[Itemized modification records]
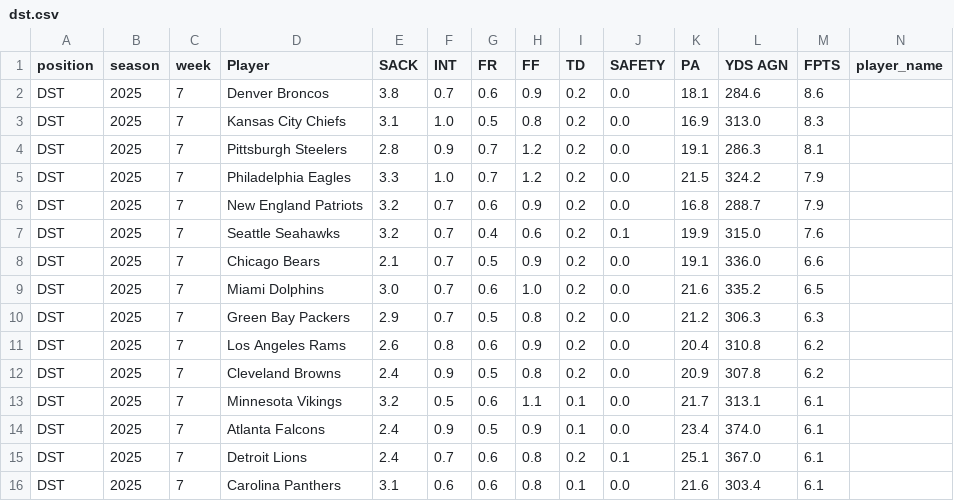
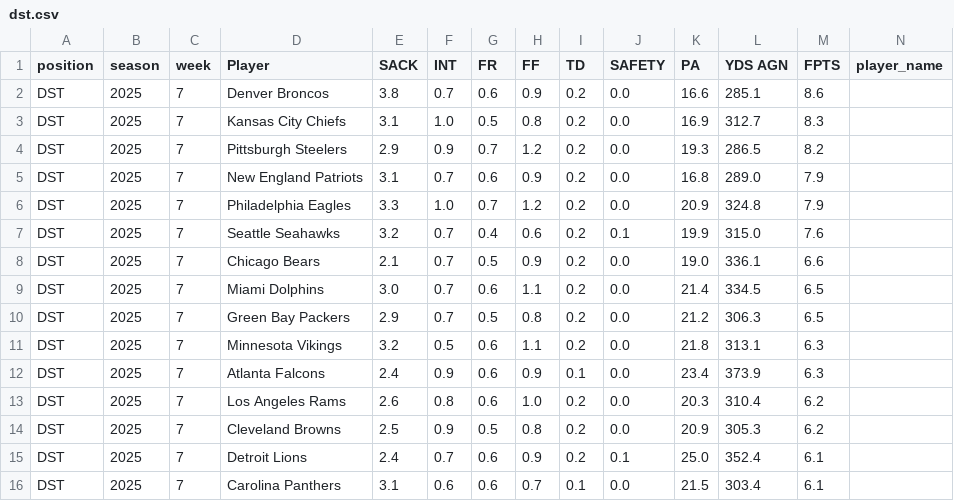
Before and after one commit to KoBeWa/fantasypros-projections, a CSV file: data/2025/week_current/dst.csv, drawn as a sheet; only a part is shown; removed rows and columns are numbered as before the commit, all else as after; rows hold the shown columns only; the diff covers the shown part only; the diff names each change by its address in the sheet, - before the commit and + after, or states it on an @@ line.

```diff
--- a/data/2025/week_current/dst.csv
+++ b/data/2025/week_current/dst.csv
-K2 (PA): 18.1
+K2 (PA): 16.6
-L2 (YDS AGN): 284.6
+L2 (YDS AGN): 285.1
-L3 (YDS AGN): 313.0
+L3 (YDS AGN): 312.7
-E4 (SACK): 2.8
+E4 (SACK): 2.9
-K4 (PA): 19.1
+K4 (PA): 19.3
-L4 (YDS AGN): 286.3
+L4 (YDS AGN): 286.5
-M4 (FPTS): 8.1
+M4 (FPTS): 8.2
-row 5: DST | 2025 | 7 | Philadelphia Eagles | 3.3 | 1.0 | 0.7 | 1.2 | 0.2 | 0.0 | 21.5 | 324.2 | 7.9
-E5 (SACK): 3.2
+E5 (SACK): 3.1
-L5 (YDS AGN): 288.7
+L5 (YDS AGN): 289.0
+row 6: DST | 2025 | 7 | Philadelphia Eagles | 3.3 | 1.0 | 0.7 | 1.2 | 0.2 | 0.0 | 20.9 | 324.8 | 7.9
-K8 (PA): 19.1
+K8 (PA): 19.0
-L8 (YDS AGN): 336.0
+L8 (YDS AGN): 336.1
-H9 (FF): 1.0
+H9 (FF): 1.1
-K9 (PA): 21.6
+K9 (PA): 21.4
-L9 (YDS AGN): 335.2
+L9 (YDS AGN): 334.5
-M10 (FPTS): 6.3
+M10 (FPTS): 6.5
+row 11: DST | 2025 | 7 | Minnesota Vikings | 3.2 | 0.5 | 0.6 | 1.1 | 0.2 | 0.0 | 21.8 | 313.1 | 6.3
+row 12: DST | 2025 | 7 | Atlanta Falcons | 2.4 | 0.9 | 0.6 | 0.9 | 0.1 | 0.0 | 23.4 | 373.9 | 6.3
-H13 (FF): 0.9
+H13 (FF): 1.0
-K13 (PA): 20.4
+K13 (PA): 20.3
-L13 (YDS AGN): 310.8
+L13 (YDS AGN): 310.4
-E14 (SACK): 2.4
+E14 (SACK): 2.5
-L14 (YDS AGN): 307.8
+L14 (YDS AGN): 305.3
-row 13: DST | 2025 | 7 | Minnesota Vikings | 3.2 | 0.5 | 0.6 | 1.1 | 0.1 | 0.0 | 21.7 | 313.1 | 6.1
-row 14: DST | 2025 | 7 | Atlanta Falcons | 2.4 | 0.9 | 0.5 | 0.9 | 0.1 | 0.0 | 23.4 | 374.0 | 6.1
-H15 (FF): 0.8
+H15 (FF): 0.9
-K15 (PA): 25.1
+K15 (PA): 25.0
-L15 (YDS AGN): 367.0
+L15 (YDS AGN): 352.4
-H16 (FF): 0.8
+H16 (FF): 0.7
-K16 (PA): 21.6
+K16 (PA): 21.5
```
Also changed, not shown: 2 added rows, 2 removed rows and 30 edited cells elsewhere in this file, data/2025/week_current/k.csv, data/2025/week_current/qb.csv, 3 other files.
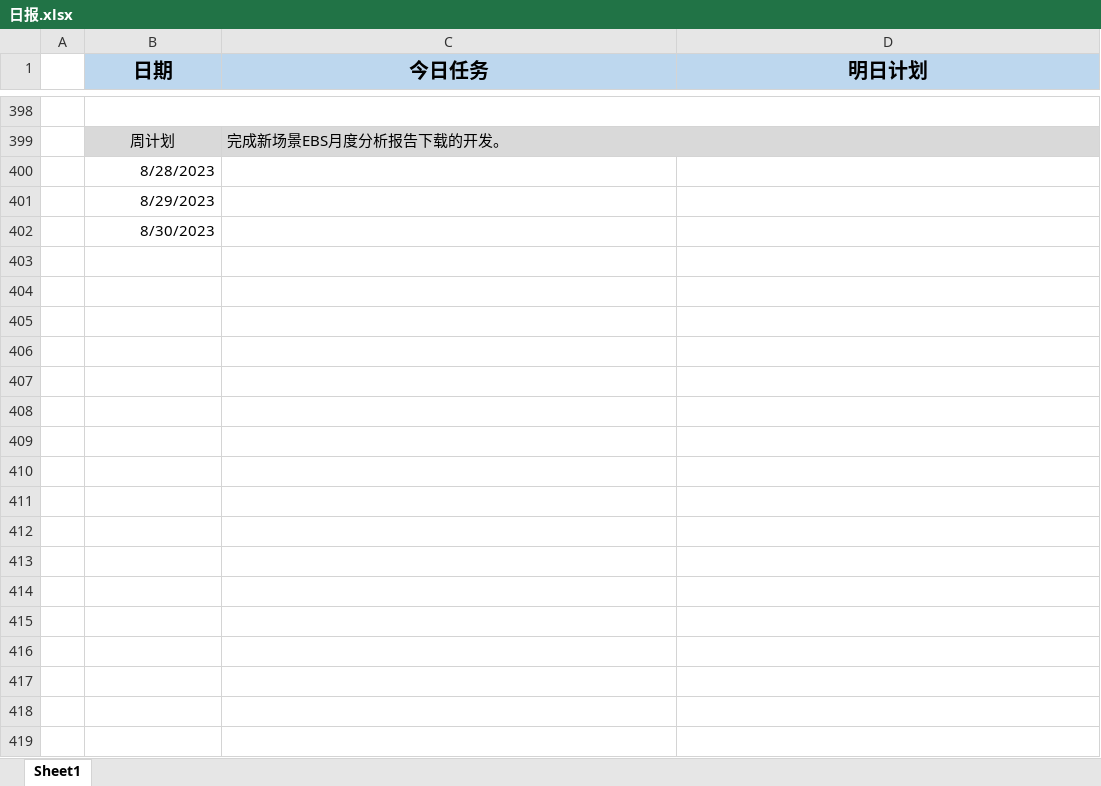
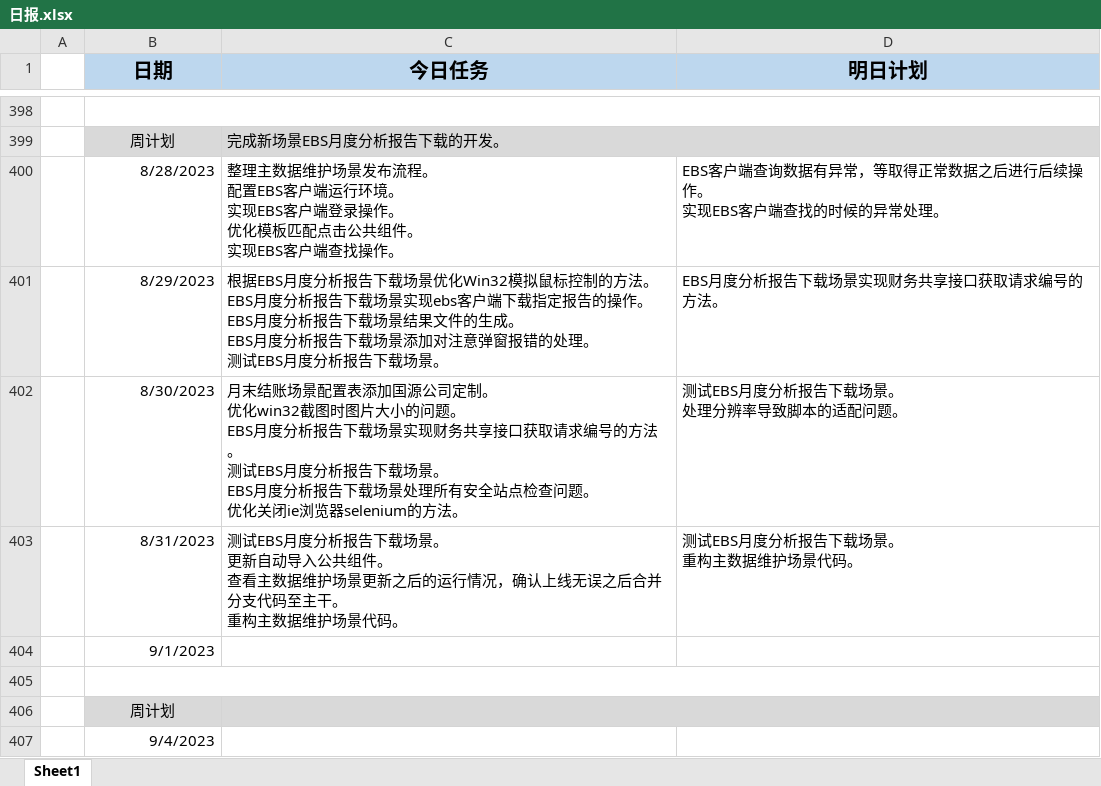
Before and after one commit to sy5683/PersonalTool, an Excel workbook: personal_tool/work/WorkReportFill/work_report_fill/file/日报.xlsx, sheet Sheet1, drawn as a sheet; only a part is shown, gaps mark what is left out; values as stored, in another font and other column widths than the file's, no borders; addresses are those after the commit; ↵ is a line break in a cell; the diff names each change by its address in the sheet, - before the commit and + after, or states it on an @@ line.

```diff
--- a/personal_tool/work/WorkReportFill/work_report_fill/file/日报.xlsx (sheet Sheet1)
+++ b/personal_tool/work/WorkReportFill/work_report_fill/file/日报.xlsx (sheet Sheet1)
+row 400:  | 8/28/2023 | 整理主数据维护场景发布流程。 ↵ 配置EBS客户端运行环境。 ↵ 实现EBS客户端登录操作。 ↵ 优化模板匹配点击公共组件。 ↵ 实现EBS客户端查找操作。 | EBS客户端查询数据有异常，等取得正常数据之后进行后续操作。 ↵ 实现EBS客户端查找的时候的异常处理。
+row 401:  | 8/29/2023 | 根据EBS月度分析报告下载场景优化Win32模拟鼠标控制的方法。 ↵ EBS月度分析报告下载场景实现ebs客户端下载指定报告的操作。 ↵ EBS月度分析报告下载场景结果文件的生成。 ↵ EBS月度分析报告下载场景添加对注意弹窗报错的处理。 ↵ 测试EBS月度分析报告下载场景。 | EBS月度分析报告下载场景实现财务共享接口获取请求编号的方法。
+row 402:  | 8/30/2023 | 月末结账场景配置表添加国源公司定制。 ↵ 优化win32截图时图片大小的问题。 ↵ EBS月度分析报告下载场景实现财务共享接口获取请求编号的方法。 ↵ 测试EBS月度分析报告下载场景。 ↵ EBS月度分析报告下载场景处理所有安全站点检查问题。 ↵ 优化关闭ie浏览器selenium的方法。 | 测试EBS月度分析报告下载场景。 ↵ 处理分辨率导致脚本的适配问题。
+row 403:  | 8/31/2023 | 测试EBS月度分析报告下载场景。 ↵ 更新自动导入公共组件。 ↵ 查看主数据维护场景更新之后的运行情况，确认上线无误之后合并分支代码至主干。 ↵ 重构主数据维护场景代码。 | 测试EBS月度分析报告下载场景。 ↵ 重构主数据维护场景代码。
-B404 (日期): 8/28/2023
+B404 (日期): 9/1/2023
+row 405: (empty)
-B406 (日期): 8/29/2023
+B406 (日期): 周计划
-B406:D406 fill: none
+B406:D406 fill: #D9D9D9
-B406 alignment: right
+B406 alignment: center
+C406:D406 merged
-B407 (日期): 8/30/2023
+B407 (日期): 9/4/2023
```
Also changed, not shown: 1 other file.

» **What to produce**: With the images left out, set down every entry exactly.

» **Exercise output**:
Before and after one commit to KoBeWa/fantasypros-projections, a CSV file: data/2025/week_current/dst.csv, drawn as a sheet; only a part is shown; removed rows and columns are numbered as before the commit, all else as after; rows hold the shown columns only; the diff covers the shown part only; the diff names each change by its address in the sheet, - before the commit and + after, or states it on an @@ line.

```diff
--- a/data/2025/week_current/dst.csv
+++ b/data/2025/week_current/dst.csv
-K2 (PA): 18.1
+K2 (PA): 16.6
-L2 (YDS AGN): 284.6
+L2 (YDS AGN): 285.1
-L3 (YDS AGN): 313.0
+L3 (YDS AGN): 312.7
-E4 (SACK): 2.8
+E4 (SACK): 2.9
-K4 (PA): 19.1
+K4 (PA): 19.3
-L4 (YDS AGN): 286.3
+L4 (YDS AGN): 286.5
-M4 (FPTS): 8.1
+M4 (FPTS): 8.2
-row 5: DST | 2025 | 7 | Philadelphia Eagles | 3.3 | 1.0 | 0.7 | 1.2 | 0.2 | 0.0 | 21.5 | 324.2 | 7.9
-E5 (SACK): 3.2
+E5 (SACK): 3.1
-L5 (YDS AGN): 288.7
+L5 (YDS AGN): 289.0
+row 6: DST | 2025 | 7 | Philadelphia Eagles | 3.3 | 1.0 | 0.7 | 1.2 | 0.2 | 0.0 | 20.9 | 324.8 | 7.9
-K8 (PA): 19.1
+K8 (PA): 19.0
-L8 (YDS AGN): 336.0
+L8 (YDS AGN): 336.1
-H9 (FF): 1.0
+H9 (FF): 1.1
-K9 (PA): 21.6
+K9 (PA): 21.4
-L9 (YDS AGN): 335.2
+L9 (YDS AGN): 334.5
-M10 (FPTS): 6.3
+M10 (FPTS): 6.5
+row 11: DST | 2025 | 7 | Minnesota Vikings | 3.2 | 0.5 | 0.6 | 1.1 | 0.2 | 0.0 | 21.8 | 313.1 | 6.3
+row 12: DST | 2025 | 7 | Atlanta Falcons | 2.4 | 0.9 | 0.6 | 0.9 | 0.1 | 0.0 | 23.4 | 373.9 | 6.3
-H13 (FF): 0.9
+H13 (FF): 1.0
-K13 (PA): 20.4
+K13 (PA): 20.3
-L13 (YDS AGN): 310.8
+L13 (YDS AGN): 310.4
-E14 (SACK): 2.4
+E14 (SACK): 2.5
-L14 (YDS AGN): 307.8
+L14 (YDS AGN): 305.3
-row 13: DST | 2025 | 7 | Minnesota Vikings | 3.2 | 0.5 | 0.6 | 1.1 | 0.1 | 0.0 | 21.7 | 313.1 | 6.1
-row 14: DST | 2025 | 7 | Atlanta Falcons | 2.4 | 0.9 | 0.5 | 0.9 | 0.1 | 0.0 | 23.4 | 374.0 | 6.1
-H15 (FF): 0.8
+H15 (FF): 0.9
-K15 (PA): 25.1
+K15 (PA): 25.0
-L15 (YDS AGN): 367.0
+L15 (YDS AGN): 352.4
-H16 (FF): 0.8
+H16 (FF): 0.7
-K16 (PA): 21.6
+K16 (PA): 21.5
```
Also changed, not shown: 2 added rows, 2 removed rows and 30 edited cells elsewhere in this file, data/2025/week_current/k.csv, data/2025/week_current/qb.csv, 3 other files.
Before and after one commit to sy5683/PersonalTool, an Excel workbook: personal_tool/work/WorkReportFill/work_report_fill/file/日报.xlsx, sheet Sheet1, drawn as a sheet; only a part is shown, gaps mark what is left out; values as stored, in another font and other column widths than the file's, no borders; addresses are those after the commit; ↵ is a line break in a cell; the diff names each change by its address in the sheet, - before the commit and + after, or states it on an @@ line.

```diff
--- a/personal_tool/work/WorkReportFill/work_report_fill/file/日报.xlsx (sheet Sheet1)
+++ b/personal_tool/work/WorkReportFill/work_report_fill/file/日报.xlsx (sheet Sheet1)
+row 400:  | 8/28/2023 | 整理主数据维护场景发布流程。 ↵ 配置EBS客户端运行环境。 ↵ 实现EBS客户端登录操作。 ↵ 优化模板匹配点击公共组件。 ↵ 实现EBS客户端查找操作。 | EBS客户端查询数据有异常，等取得正常数据之后进行后续操作。 ↵ 实现EBS客户端查找的时候的异常处理。
+row 401:  | 8/29/2023 | 根据EBS月度分析报告下载场景优化Win32模拟鼠标控制的方法。 ↵ EBS月度分析报告下载场景实现ebs客户端下载指定报告的操作。 ↵ EBS月度分析报告下载场景结果文件的生成。 ↵ EBS月度分析报告下载场景添加对注意弹窗报错的处理。 ↵ 测试EBS月度分析报告下载场景。 | EBS月度分析报告下载场景实现财务共享接口获取请求编号的方法。
+row 402:  | 8/30/2023 | 月末结账场景配置表添加国源公司定制。 ↵ 优化win32截图时图片大小的问题。 ↵ EBS月度分析报告下载场景实现财务共享接口获取请求编号的方法。 ↵ 测试EBS月度分析报告下载场景。 ↵ EBS月度分析报告下载场景处理所有安全站点检查问题。 ↵ 优化关闭ie浏览器selenium的方法。 | 测试EBS月度分析报告下载场景。 ↵ 处理分辨率导致脚本的适配问题。
+row 403:  | 8/31/2023 | 测试EBS月度分析报告下载场景。 ↵ 更新自动导入公共组件。 ↵ 查看主数据维护场景更新之后的运行情况，确认上线无误之后合并分支代码至主干。 ↵ 重构主数据维护场景代码。 | 测试EBS月度分析报告下载场景。 ↵ 重构主数据维护场景代码。
-B404 (日期): 8/28/2023
+B404 (日期): 9/1/2023
+row 405: (empty)
-B406 (日期): 8/29/2023
+B406 (日期): 周计划
-B406:D406 fill: none
+B406:D406 fill: #D9D9D9
-B406 alignment: right
+B406 alignment: center
+C406:D406 merged
-B407 (日期): 8/30/2023
+B407 (日期): 9/4/2023
```
Also changed, not shown: 1 other file.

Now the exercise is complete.